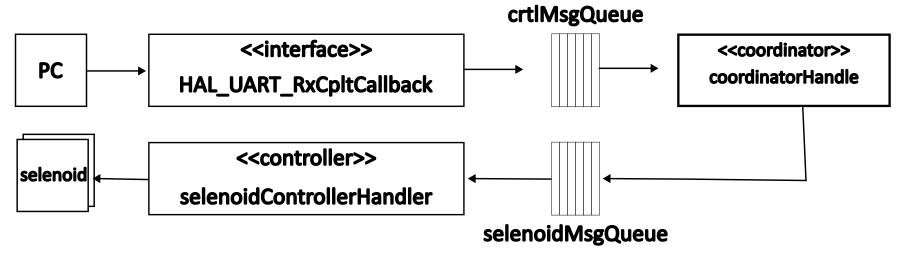
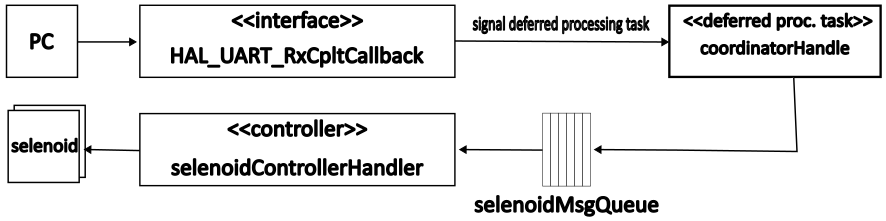
Updated docs

Changed region(s): [[0.0, 0.0, 1.0, 0.9774], [0.1524, 0.0, 0.5181, 0.0271]]

diff --git a/F767ZIT6/4_ResourceManament/RM_UART_Command_Handler/README.md b/F767ZIT6/4_ResourceManament/RM_UART_Command_Handler/README.md
@@ -27,7 +27,7 @@ An example control message is {"id":01,"frequency":30,"duration":01}. The UART r
 ### Processing workflow
 
 ![Trace 1](Img/Monitor.png "Fig 1. Monitor workflow")<br>
-<center>Fig. 1 A collaborative diagram of the monitor pattern.</center> 
+<center>Fig. 1 Collaborative diagram of the monitor pattern.</center> 
 
 ### Comments
 
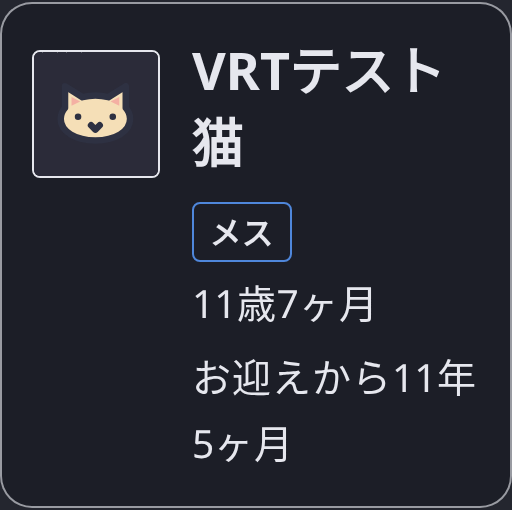
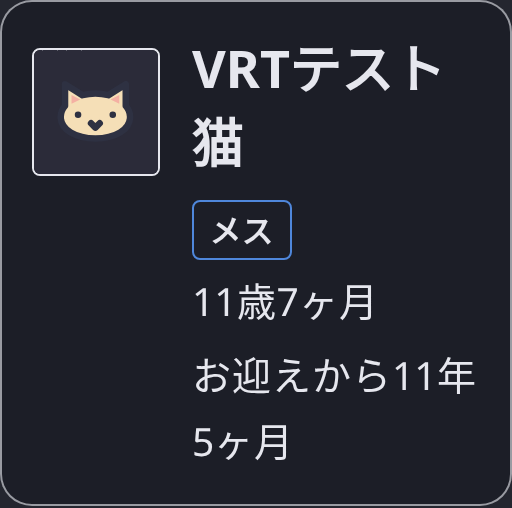
アイコンの横断修正とプロフィール配置の比較画像を更新

diff --git a/README.md b/README.md
@@ -2,8 +2,8 @@
 
 [PR #508](https://github.com/cateiru/canshi/pull/508) の見た目確認用スクリーンショットです。
 
-- 修正前: `3d22b1c6ad765b7085fd73e6a88ffc9d35e07bda` の対象 CSS を読み込んで撮影
-- 修正後: `3be50df77d3edf4219a30481592c6c0e8c0130aa`
+- 修正前: `3d22b1c6ad765b7085fd73e6a88ffc9d35e07bda` の対象ファイルを読み込んで撮影
+- 修正後: `4cbacecc5c80dddb1a1660589686b6a87094a4fc`
 - 表示条件: 幅 320px、文字サイズ「特大」、ダークテーマ、パープル、コントラスト「上げる」
 - 撮影対象: 既存の VRT 用テストデータ
 - 撮影日: 2026-11-06
@@ -22,4 +22,19 @@
 ## 記録フォーム
 
 - `form-before.png`: 日付が欠け、記録方法のラベルが途中で改行される
-- `form-after.png`: 日付・時刻を縦に並べ、記録方法を選択肢ごとに折り返す
+- `form-after.png`: 日付・時刻を縦に並べ、記録方法を選択肢ごとに折り返す。「?」と見出しのアイコンも拡大
+
+## 設定メニュー
+
+- `navigation-before.png`: メニューのアイコン・矢印が固定サイズ
+- `navigation-after.png`: 文字サイズに合わせてアイコン・矢印を拡大
+
+## チェックボックス
+
+- `checkbox-before.png`: 枠とチェックが固定サイズ
+- `checkbox-after.png`: 枠とチェックを文字サイズに合わせて拡大
+
+## アカウントのプロフィール
+
+- `profile-before.png`: 固定サイズの画像と編集ボタンの間で名前・IDが狭くなる
+- `profile-after.png`: 画像と編集ボタンを拡大し、名前・IDを次の行に配置
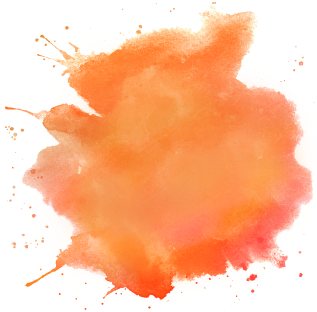
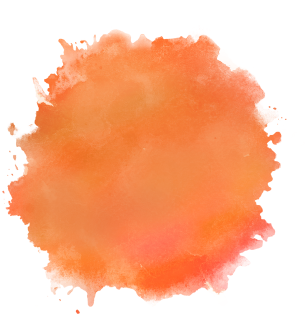
Заменил пятна краски, внес правки по тексту и отступам.

diff --git a/index.html b/index.html
@@ -271,7 +271,7 @@
       Летней ночью бывает прохладно, <span class="nobr">но дети</span> <span class="nobr">не мёрзнут —</span>
       <span class="nobr">все корпуса</span> отапливаются.
     </p>
-    <div class="small_orange_spot">
+    <div class="small_blue_spot">
       <div class="icon_bottle"></div>
       <p class="spot_text">
         Мебель <span class="nobr">и постельные</span>
@@ -294,7 +294,7 @@
     <div class="content_wrapper wide_photo_caption">
       <p class="photo_caption">В каждом корпусе есть по два санузла с горячей водой</p>
     </div>
-    <div class="small_purple_spot">
+    <div class="small_orange_spot">
       <div class="icon_washing_hands"></div>
       <p class="spot_text">
         В каждом корпусе
@@ -424,7 +424,7 @@
   >
   <div class="photo_caption_wrapper">
     <p class="photo_caption"><span class="photo_caption_title">Пейнтбол.</span> Полезная игра
-      <span class="nobr">в «стрелялки»:</span> дети активно двигаются,
+      <span class="nobr">в «стрелялки»:</span> дети двигаются,
       учатся работать в команде. Каждому игроку выдаём средства защиты: маски <span class="nobr">и костюмы</span>
     </p>
   </div>
@@ -619,9 +619,9 @@
     </div>
   </div>
   <div class="map_section_spot">
-    Бесплатно довезём
-    <br>
-    ребёнка <span class="nobr">до лагеря</span>
+    Довезём ребенка<br>
+    до лагеря на автобусе<br>
+    бесплатно
   </div>
 </div>
 

diff --git a/css/style.css b/css/style.css
@@ -381,26 +381,26 @@ img
     max-width: 560px;
 }
 
-.small_orange_spot
+.small_blue_spot
 {
-    padding: 49px 47px 10px 92px;
-    width: 317px;
-    height: 312px;
-    background: url('../images/orange-spot.png') no-repeat;
+    padding: 60px 47px 10px 89px;
+    width: 328px;
+    height: 327px;
+    background: url('../images/blue-spot.png') no-repeat;
     position: absolute;
-    top: 33px;
-    right: -39px;
+    top: 22px;
+    right: -53px;
 }
 
-.small_purple_spot
+.small_orange_spot
 {
-    padding: 61px 58px 50px 81px;
-    width: 297px;
-    height: 303px;
-    background: url('../images/purple-spot.png') no-repeat;
+    padding: 74px 58px 50px 73px;
+    width: 305px;
+    height: 314px;
+    background: url('../images/orange-spot.png') no-repeat;
     position: absolute;
-    bottom: -140px;
-    left: 160px;
+    bottom: -139px;
+    left: 167px;
 }
 
 .icon_bottle
@@ -814,7 +814,7 @@ img
     font-size: 16px;
     line-height: 20px;
     color: #FFFFFF;
-    padding: 131px 32px 108px 80px;
+    padding: 123px 32px 108px 77px;
 }
 
 .map_wrapper
@@ -1217,14 +1217,14 @@ img
 .copyright span
 {
     font-size: 14px;
-    line-height: 19px;
+    line-height: 17px;
     margin: 0 0 3px;
 }
 
 .phone
 {
     display: block;
-    margin: 0 0 3px;
+    margin: 0 0 2px;
     font-size: 16px;
     line-height: 18px;
     color: black;
@@ -1318,8 +1318,8 @@ img
         display: none;
     }
 
-    .small_orange_spot,
-    .small_purple_spot
+    .small_blue_spot,
+    .small_orange_spot
     {
         display: none;
     }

□ □ □ □ □ □ □

Give the data above again, exactly, with every picture removed.

__WORKED SOLUTION__.
Updated docs

Changed region(s): [[0.0, 0.0, 1.0, 0.9774], [0.1524, 0.0, 0.5181, 0.0271]]

diff --git a/F767ZIT6/4_ResourceManament/RM_UART_Command_Handler/README.md b/F767ZIT6/4_ResourceManament/RM_UART_Command_Handler/README.md
@@ -27,7 +27,7 @@ An example control message is {"id":01,"frequency":30,"duration":01}. The UART r
 ### Processing workflow
 
 ![Trace 1](Img/Monitor.png "Fig 1. Monitor workflow")<br>
-<center>Fig. 1 A collaborative diagram of the monitor pattern.</center> 
+<center>Fig. 1 Collaborative diagram of the monitor pattern.</center> 
 
 ### Comments
 
アイコンの横断修正とプロフィール配置の比較画像を更新

diff --git a/README.md b/README.md
@@ -2,8 +2,8 @@
 
 [PR #508](https://github.com/cateiru/canshi/pull/508) の見た目確認用スクリーンショットです。
 
-- 修正前: `3d22b1c6ad765b7085fd73e6a88ffc9d35e07bda` の対象 CSS を読み込んで撮影
-- 修正後: `3be50df77d3edf4219a30481592c6c0e8c0130aa`
+- 修正前: `3d22b1c6ad765b7085fd73e6a88ffc9d35e07bda` の対象ファイルを読み込んで撮影
+- 修正後: `4cbacecc5c80dddb1a1660589686b6a87094a4fc`
 - 表示条件: 幅 320px、文字サイズ「特大」、ダークテーマ、パープル、コントラスト「上げる」
 - 撮影対象: 既存の VRT 用テストデータ
 - 撮影日: 2026-11-06
@@ -22,4 +22,19 @@
 ## 記録フォーム
 
 - `form-before.png`: 日付が欠け、記録方法のラベルが途中で改行される
-- `form-after.png`: 日付・時刻を縦に並べ、記録方法を選択肢ごとに折り返す
+- `form-after.png`: 日付・時刻を縦に並べ、記録方法を選択肢ごとに折り返す。「?」と見出しのアイコンも拡大
+
+## 設定メニュー
+
+- `navigation-before.png`: メニューのアイコン・矢印が固定サイズ
+- `navigation-after.png`: 文字サイズに合わせてアイコン・矢印を拡大
+
+## チェックボックス
+
+- `checkbox-before.png`: 枠とチェックが固定サイズ
+- `checkbox-after.png`: 枠とチェックを文字サイズに合わせて拡大
+
+## アカウントのプロフィール
+
+- `profile-before.png`: 固定サイズの画像と編集ボタンの間で名前・IDが狭くなる
+- `profile-after.png`: 画像と編集ボタンを拡大し、名前・IDを次の行に配置
Заменил пятна краски, внес правки по тексту и отступам.

diff --git a/index.html b/index.html
@@ -271,7 +271,7 @@
       Летней ночью бывает прохладно, <span class="nobr">но дети</span> <span class="nobr">не мёрзнут —</span>
       <span class="nobr">все корпуса</span> отапливаются.
     </p>
-    <div class="small_orange_spot">
+    <div class="small_blue_spot">
       <div class="icon_bottle"></div>
       <p class="spot_text">
         Мебель <span class="nobr">и постельные</span>
@@ -294,7 +294,7 @@
     <div class="content_wrapper wide_photo_caption">
       <p class="photo_caption">В каждом корпусе есть по два санузла с горячей водой</p>
     </div>
-    <div class="small_purple_spot">
+    <div class="small_orange_spot">
       <div class="icon_washing_hands"></div>
       <p class="spot_text">
         В каждом корпусе
@@ -424,7 +424,7 @@
   >
   <div class="photo_caption_wrapper">
     <p class="photo_caption"><span class="photo_caption_title">Пейнтбол.</span> Полезная игра
-      <span class="nobr">в «стрелялки»:</span> дети активно двигаются,
+      <span class="nobr">в «стрелялки»:</span> дети двигаются,
       учатся работать в команде. Каждому игроку выдаём средства защиты: маски <span class="nobr">и костюмы</span>
     </p>
   </div>
@@ -619,9 +619,9 @@
     </div>
   </div>
   <div class="map_section_spot">
-    Бесплатно довезём
-    <br>
-    ребёнка <span class="nobr">до лагеря</span>
+    Довезём ребенка<br>
+    до лагеря на автобусе<br>
+    бесплатно
   </div>
 </div>
 

diff --git a/css/style.css b/css/style.css
@@ -381,26 +381,26 @@ img
     max-width: 560px;
 }
 
-.small_orange_spot
+.small_blue_spot
 {
-    padding: 49px 47px 10px 92px;
-    width: 317px;
-    height: 312px;
-    background: url('../images/orange-spot.png') no-repeat;
+    padding: 60px 47px 10px 89px;
+    width: 328px;
+    height: 327px;
+    background: url('../images/blue-spot.png') no-repeat;
     position: absolute;
-    top: 33px;
-    right: -39px;
+    top: 22px;
+    right: -53px;
 }
 
-.small_purple_spot
+.small_orange_spot
 {
-    padding: 61px 58px 50px 81px;
-    width: 297px;
-    height: 303px;
-    background: url('../images/purple-spot.png') no-repeat;
+    padding: 74px 58px 50px 73px;
+    width: 305px;
+    height: 314px;
+    background: url('../images/orange-spot.png') no-repeat;
     position: absolute;
-    bottom: -140px;
-    left: 160px;
+    bottom: -139px;
+    left: 167px;
 }
 
 .icon_bottle
@@ -814,7 +814,7 @@ img
     font-size: 16px;
     line-height: 20px;
     color: #FFFFFF;
-    padding: 131px 32px 108px 80px;
+    padding: 123px 32px 108px 77px;
 }
 
 .map_wrapper
@@ -1217,14 +1217,14 @@ img
 .copyright span
 {
     font-size: 14px;
-    line-height: 19px;
+    line-height: 17px;
     margin: 0 0 3px;
 }
 
 .phone
 {
     display: block;
-    margin: 0 0 3px;
+    margin: 0 0 2px;
     font-size: 16px;
     line-height: 18px;
     color: black;
@@ -1318,8 +1318,8 @@ img
         display: none;
     }
 
-    .small_orange_spot,
-    .small_purple_spot
+    .small_blue_spot,
+    .small_orange_spot
     {
         display: none;
     }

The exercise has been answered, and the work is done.